To add insult to injury, I couldn’t sleep because the pain was more intense at night. I couldn’t sit, for the same reason. And I couldn’t workout or do much of anything for 4 months… all because I didn’t listen to the warning signs and take my own advice.
To help me recover I ended up having to spent over $3k in physiotherapy and athletic therapy; which I will admit was worth every penny. A big shout out to Larissa from Physio Room and Justin from Evolution Sport Therapy. These two amazing people helped me with my recovery and I feel forever grateful for everything they did for me.
Despite the fact that the investment helped me, I think you can appreciate that I would have rather spent that money on something else.
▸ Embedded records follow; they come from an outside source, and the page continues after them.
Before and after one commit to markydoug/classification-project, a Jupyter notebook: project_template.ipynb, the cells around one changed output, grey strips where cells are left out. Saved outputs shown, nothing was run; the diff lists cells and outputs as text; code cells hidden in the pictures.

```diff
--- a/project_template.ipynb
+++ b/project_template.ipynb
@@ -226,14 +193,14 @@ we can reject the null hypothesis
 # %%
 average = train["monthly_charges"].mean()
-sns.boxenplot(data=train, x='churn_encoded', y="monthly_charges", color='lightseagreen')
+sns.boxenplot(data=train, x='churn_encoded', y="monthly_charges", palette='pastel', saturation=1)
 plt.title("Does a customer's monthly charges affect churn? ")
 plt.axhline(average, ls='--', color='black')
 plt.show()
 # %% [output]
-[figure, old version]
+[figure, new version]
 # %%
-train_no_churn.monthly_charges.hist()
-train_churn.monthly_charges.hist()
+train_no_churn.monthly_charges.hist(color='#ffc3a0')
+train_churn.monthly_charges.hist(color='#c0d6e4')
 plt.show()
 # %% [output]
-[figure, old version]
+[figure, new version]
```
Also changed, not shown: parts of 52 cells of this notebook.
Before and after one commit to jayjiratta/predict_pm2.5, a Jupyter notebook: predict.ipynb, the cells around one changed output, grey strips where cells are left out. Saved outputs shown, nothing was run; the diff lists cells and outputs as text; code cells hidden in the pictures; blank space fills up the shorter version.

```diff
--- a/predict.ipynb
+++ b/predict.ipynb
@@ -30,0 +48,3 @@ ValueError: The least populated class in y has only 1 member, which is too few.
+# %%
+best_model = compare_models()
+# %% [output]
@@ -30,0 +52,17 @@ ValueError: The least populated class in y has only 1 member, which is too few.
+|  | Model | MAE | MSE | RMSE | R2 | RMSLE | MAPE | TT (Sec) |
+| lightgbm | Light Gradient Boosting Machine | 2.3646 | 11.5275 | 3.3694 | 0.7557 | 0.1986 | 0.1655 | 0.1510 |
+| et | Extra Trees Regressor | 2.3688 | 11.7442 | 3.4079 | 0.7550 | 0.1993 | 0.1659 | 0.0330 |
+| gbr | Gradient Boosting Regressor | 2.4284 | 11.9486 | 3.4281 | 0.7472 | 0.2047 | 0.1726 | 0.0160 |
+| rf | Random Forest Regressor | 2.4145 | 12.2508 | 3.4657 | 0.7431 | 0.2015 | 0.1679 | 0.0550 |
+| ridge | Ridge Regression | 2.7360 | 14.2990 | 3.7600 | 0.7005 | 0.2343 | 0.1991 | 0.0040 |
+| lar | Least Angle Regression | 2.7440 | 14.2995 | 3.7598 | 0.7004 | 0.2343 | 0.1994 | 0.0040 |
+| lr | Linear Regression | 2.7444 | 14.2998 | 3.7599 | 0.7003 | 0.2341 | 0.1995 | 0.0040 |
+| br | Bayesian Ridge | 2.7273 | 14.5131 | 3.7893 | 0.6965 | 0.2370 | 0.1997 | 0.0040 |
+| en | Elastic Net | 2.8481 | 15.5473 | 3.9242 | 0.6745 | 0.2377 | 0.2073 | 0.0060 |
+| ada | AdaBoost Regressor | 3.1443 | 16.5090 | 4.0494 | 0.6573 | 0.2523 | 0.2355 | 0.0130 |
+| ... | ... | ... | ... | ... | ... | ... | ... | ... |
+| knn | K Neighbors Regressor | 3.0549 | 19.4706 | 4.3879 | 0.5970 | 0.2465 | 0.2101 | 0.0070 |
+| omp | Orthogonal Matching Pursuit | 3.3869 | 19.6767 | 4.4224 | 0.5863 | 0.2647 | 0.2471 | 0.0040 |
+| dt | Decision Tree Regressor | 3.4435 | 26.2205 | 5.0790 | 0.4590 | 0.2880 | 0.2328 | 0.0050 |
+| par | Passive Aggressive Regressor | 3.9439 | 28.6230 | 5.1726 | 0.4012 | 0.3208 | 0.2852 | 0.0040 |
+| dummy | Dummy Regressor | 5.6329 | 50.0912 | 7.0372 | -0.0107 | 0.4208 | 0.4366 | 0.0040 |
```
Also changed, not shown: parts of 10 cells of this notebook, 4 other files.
At this point you may be thinking, “Why are you sharing this story with me?” Well I’m not sharing it so that you feel sorry for me, or to detour you from exercising. My mission is rather to help keep you from ending up in a similar (depressed and broken) position.
Exercise should build you up, not break you down. A message that is currently very convoluted on social media, in magazines, on TV, and sadly by many strength coaches and fitness pros.
If you’re going to take one thing away from this post, let it be this: just because you think something will never happen to you doesn’t mean that it won’t. We all fall victim to shitty things sometimes, and there are typically warning signs.
Experiencing pain is one thing, but having your life come to an abrupt haul as result of it is a completely different story.
A fact I now know firsthand.
If you have been struggling to reach a goal or are stuck at certain point and can’t seem to get past it, no matter how hard you try. Or have an injury that’s stopping you from doing the things that you want to do, I would love to hear about it. Please send me an email at firstname.lastname@example.org. If there is anything that I learned from my experience its that talking about your problems is the best way to get over them. 🙂
Thanks for taking the time and reading my story! I hope that it has helped you in some way.